_PROBLEM TO SOLVE_: Copy each line below in which the word "demo" occurs.

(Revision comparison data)
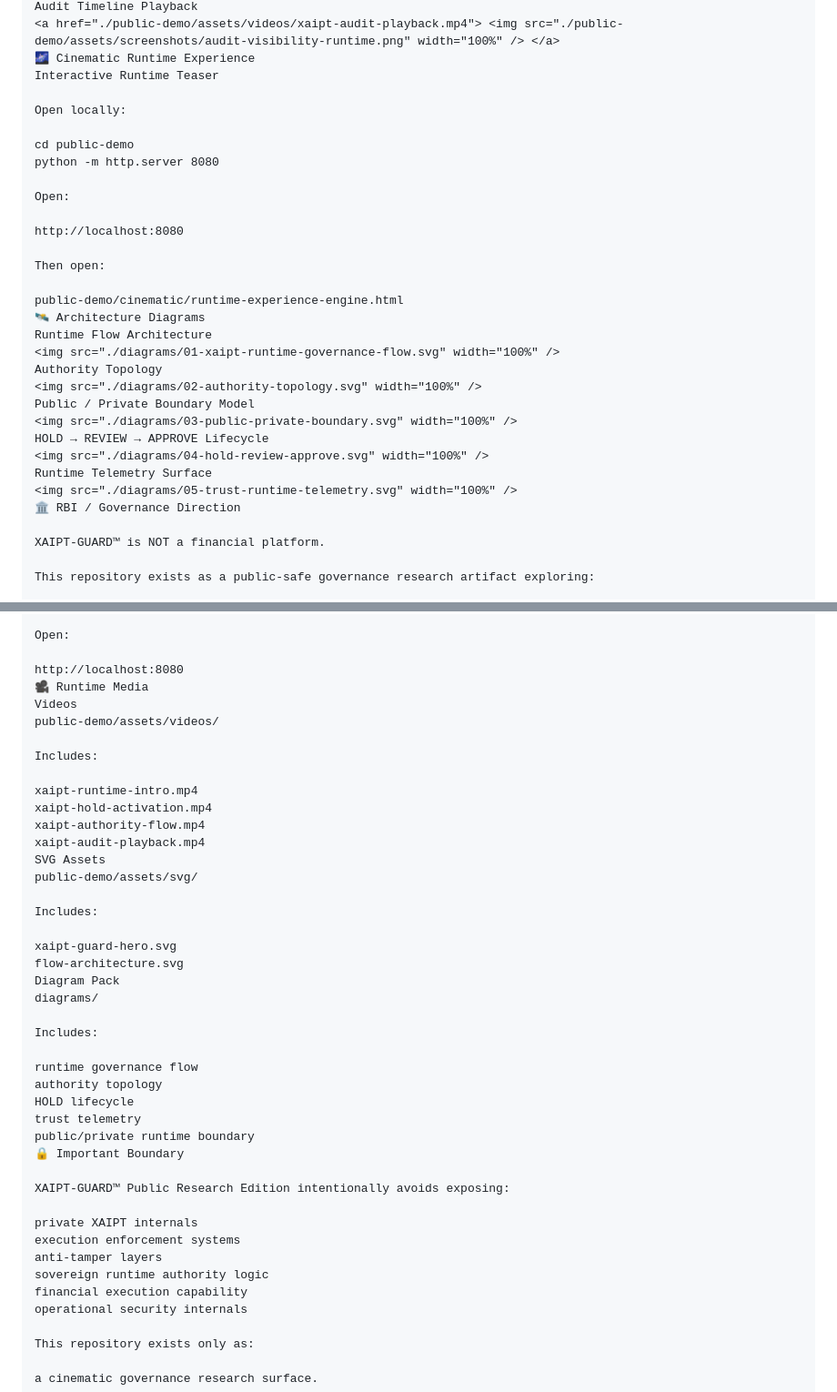
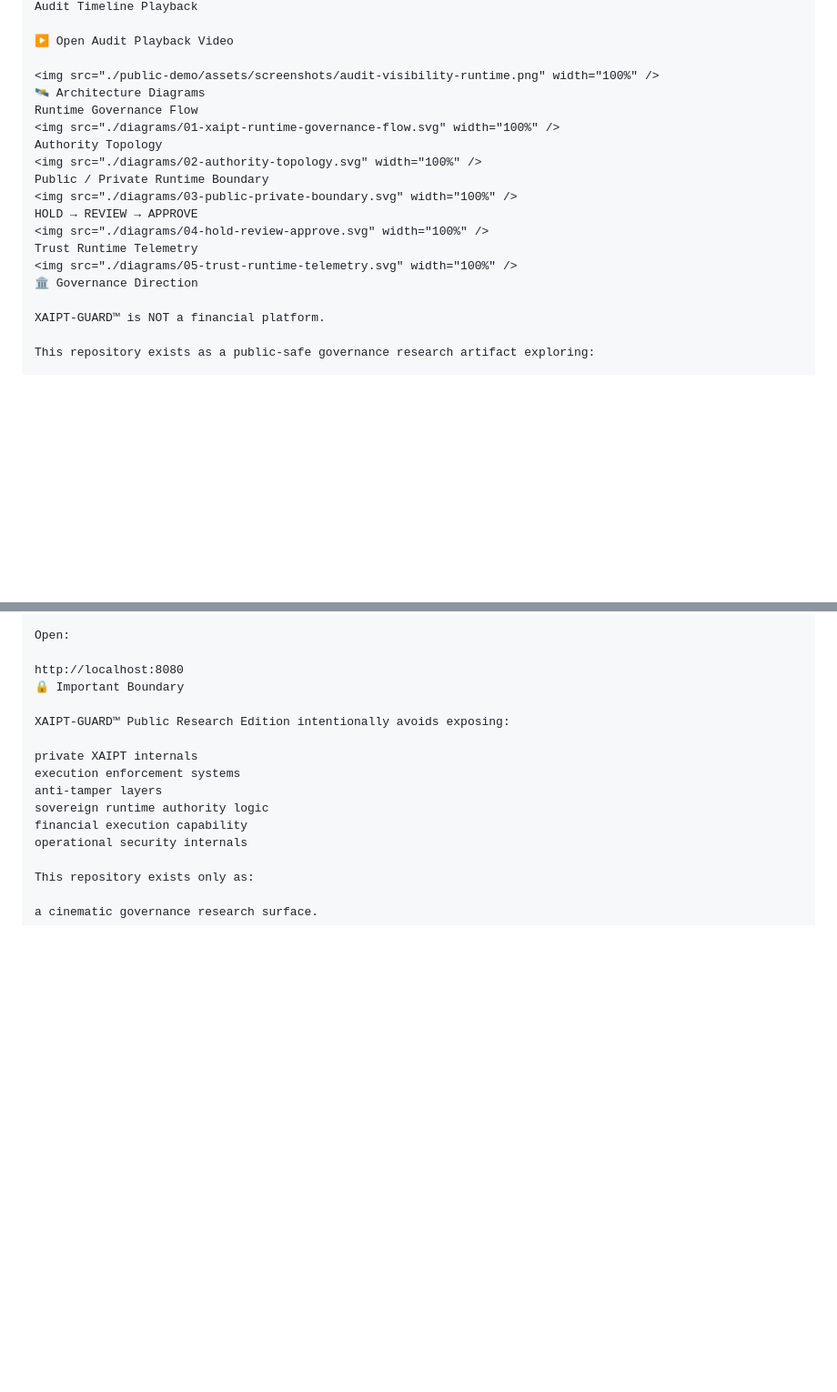
Before and after one commit to raajmandale/XAIPT-GUARD, a Markdown page: README.md, 2 parts joined by grey strips. Shown at 91% size. GitHub-like rendering; blank space fills up the shorter version.

Commit message:
FINAL: Clean professional README rendering

```diff
--- a/README.md
+++ b/README.md
@@ -60,32 +69,20 @@ Authority Token + Trust Graph
 Audit Timeline Playback
-<a href="./public-demo/assets/videos/xaipt-audit-playback.mp4"> <img src="./public-demo/assets/screenshots/audit-visibility-runtime.png" width="100%" /> </a>
-🌌 Cinematic Runtime Experience
-Interactive Runtime Teaser
 
-Open locally:
+▶ Open Audit Playback Video
 
-cd public-demo
-python -m http.server 8080
-
-Open:
-
-http://localhost:8080
-
-Then open:
-
-public-demo/cinematic/runtime-experience-engine.html
+<img src="./public-demo/assets/screenshots/audit-visibility-runtime.png" width="100%" />
 🛰️ Architecture Diagrams
-Runtime Flow Architecture
+Runtime Governance Flow
 <img src="./diagrams/01-xaipt-runtime-governance-flow.svg" width="100%" />
 Authority Topology
 <img src="./diagrams/02-authority-topology.svg" width="100%" />
-Public / Private Boundary Model
+Public / Private Runtime Boundary
 <img src="./diagrams/03-public-private-boundary.svg" width="100%" />
-HOLD → REVIEW → APPROVE Lifecycle
+HOLD → REVIEW → APPROVE
 <img src="./diagrams/04-hold-review-approve.svg" width="100%" />
-Runtime Telemetry Surface
+Trust Runtime Telemetry
 <img src="./diagrams/05-trust-runtime-telemetry.svg" width="100%" />
-🏛️ RBI / Governance Direction
+🏛️ Governance Direction
 
 XAIPT-GUARD™ is NOT a financial platform.
 
@@ -153,33 +150,6 @@ python -m http.server 8080
 Open:
 
 http://localhost:8080
-🎥 Runtime Media
-Videos
-public-demo/assets/videos/
-
-Includes:
-
-xaipt-runtime-intro.mp4
-xaipt-hold-activation.mp4
-xaipt-authority-flow.mp4
-xaipt-audit-playback.mp4
-SVG Assets
-public-demo/assets/svg/
-
-Includes:
-
-xaipt-guard-hero.svg
-flow-architecture.svg
-Diagram Pack
-diagrams/
-
-Includes:
-
-runtime governance flow
-authority topology
-HOLD lifecycle
-trust telemetry
-public/private runtime boundary
 🔒 Important Boundary
 
 XAIPT-GUARD™ Public Research Edition intentionally avoids exposing:
```
Also changed, not shown: other parts of README.md (+12 -3 lines).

_PROBLEM SOLUTION_:
-<a href="./public-demo/assets/videos/xaipt-audit-playback.mp4"> <img src="./public-demo/assets/screenshots/audit-visibility-runtime.png" width="100%" /> </a>
-cd public-demo
-public-demo/cinematic/runtime-experience-engine.html
+<img src="./public-demo/assets/screenshots/audit-visibility-runtime.png" width="100%" />
-public-demo/assets/videos/
-public-demo/assets/svg/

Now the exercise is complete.